This week a North Carolina computer programmer proved he’d discovered a previously not-known-about crash camera function in a Tesla Model S that records events from a collision.
The system uses the camera eye used normally for Autopilot to capture imagery that could be considered evidence for Tesla cars that suffer an air-bag deploying crash, but the function found by a hacker has never been disclosed by either Tesla or federal authorities.
Described to Inverse, the discovered functionality – presumably also equipped in the Model X – was made by Jason Hughes, a Tesla owner and tinkerer, who hacked into a salvaged center display unit he bought to access the car’s last moments on the road.
Hughes tweeted a clip of the Tesla’s last fatal seconds after its driver opted to go through a yellow light at 57 mph and met a white Acura nearly head on as the Acura turned left in front of it.
The image shows, he said, what appears to be a violation of the Tesla’s right of way by the white Acura, but like memories in a corpse, the image was found in the remains of a ruined car, unbeknownst to anyone.
Hughes’ sleuth work to hack into the system began when he suspected a data dump must occur when an Emergency Braking event occurs.
“I kind of knew what I was looking for, since I had messed with it on my own car,” Hughes said to Inverse. “It’s not too terribly difficult. You have to basically gain root access to the MCU, and such. Tesla’s likely going to make that more difficult. I won’t say it’s simple, but it’s not impossible.”
Of necessity, the quality of the otherwise clear-enough image is very low, said Hughes.
— Jason Hughes (@wk057) September 13, 2016
“It has to send these messages over the CAN bus very quickly to save them from the camera to the MCU [Media Control Unit],” Hughes said to Inverse, “so they have to be dumbed-down resolution so that they can actually make it to the MCU before anything bad happens to it in a crash.”
The data transfer appears to take place when the airbags deploy, and the lag time is still “about 20 seconds.”
In the case of the May death of the driver of an Autopilot equipped Model S in Florida, Hughes surmises the sudden decapitation of that Model S at 74 mph after striking a semi trailer left insufficient time for that event to be recorded.
Not said, but true as well is that car’s driver, Joshua D. Brown, was reported to have never touched the brakes, so no Emergency Braking event occurred. Ultimately however, it’s unclear if the crash cam function might have still worked after the collision and airbag deployment.
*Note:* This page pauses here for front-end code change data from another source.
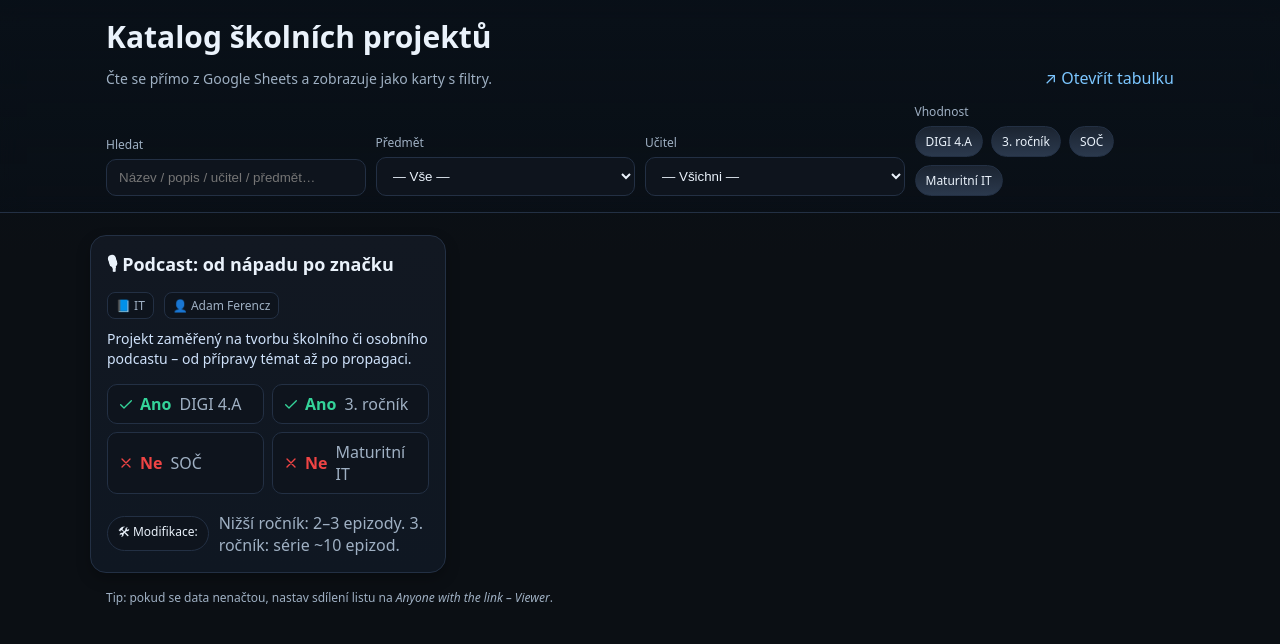
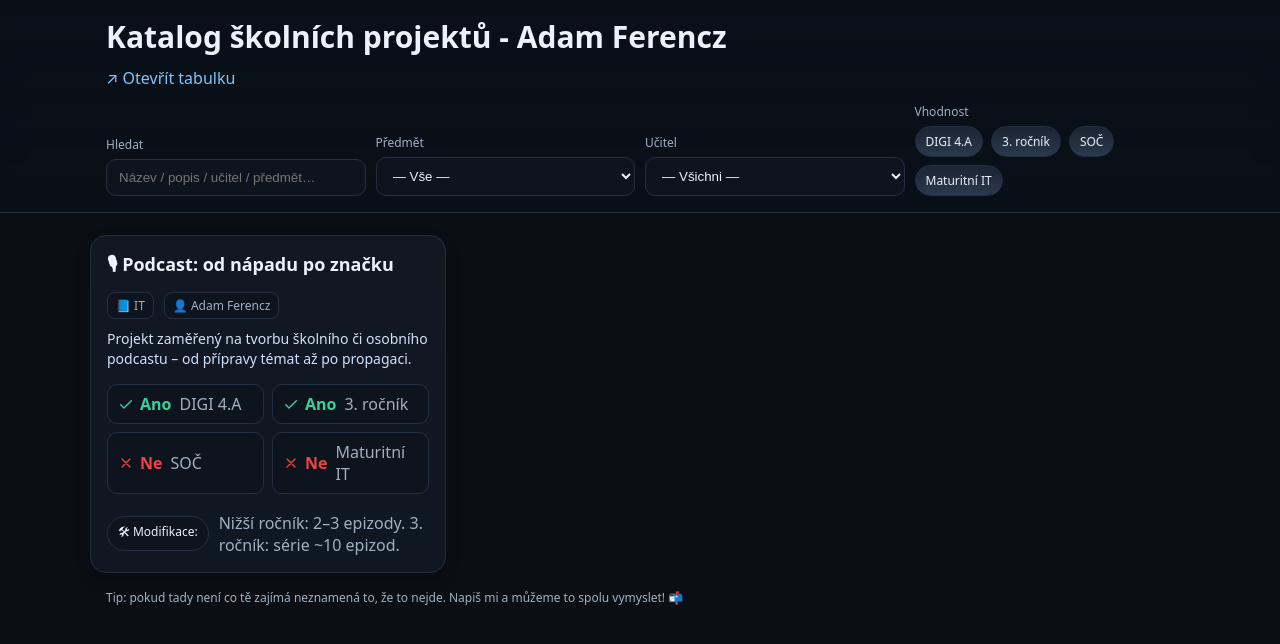
Before and after one commit to adamferencz/vypsane_projekty, a plain HTML site: page index.html in a window 1280 px wide. Drawn offline with Linux system fonts and the light colour scheme; no server answers.

Commit message:
add info

```diff
--- a/index.html
+++ b/index.html
@@ -249,11 +249,8 @@
   <body>
     <header>
       <div class="wrap">
-        <h1>Katalog školních projektů</h1>
+        <h1>Katalog školních projektů - Adam Ferencz</h1>
         <div class="topbar">
-          <div class="sub">
-            Čte se přímo z Google Sheets a zobrazuje jako karty s filtry.
-          </div>
           <a
             class="sheetlink"
             target="_blank"
@@ -302,8 +299,8 @@
         Nic nenalezeno. Změň filtr nebo zkus jiné hledání.
       </div>
       <div class="wrap small">
-        Tip: pokud se data nenačtou, nastav sdílení listu na
-        <em>Anyone with the link – Viewer</em>.
+        Tip: pokud tady není co tě zajímá neznamená to, že to nejde. Napiš mi a
+        můžeme to spolu vymyslet! 📬 <br />
       </div>
     </main>
 
```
As true of the function itself, Tesla has not reported whether this is the case, and neither have federal authorities who have been investigating the crash. Both the National Highway Traffic Safety Administration (NHTSA), and National Transportation Safety Board (NTSB) have been involved after the crash which garnered much public attention, and led to an update for the Autopilot system.
While dash cams are becoming increasingly popular, it appears Tesla for reasons known to itself chose to double up the use of the camera eye used in the Autopilot function for this last bit of forensic evidence, but then keep it to itself.
It’s believed many more benign crashes at least therefore do have evidence stored in them that is not disclosed, and that can even die with the car, assuming it is totaled and salvaged.
As for the unit Hughes found and cracked into, its images might have been useful to know about, had the driver known about it.
“In this case,” Hughes said, “it’s obvious to me that the car making the left turn jumped in front of the Model S. I think that would’ve been useful in their insurance claim.”
Hat tip to Brian Ro.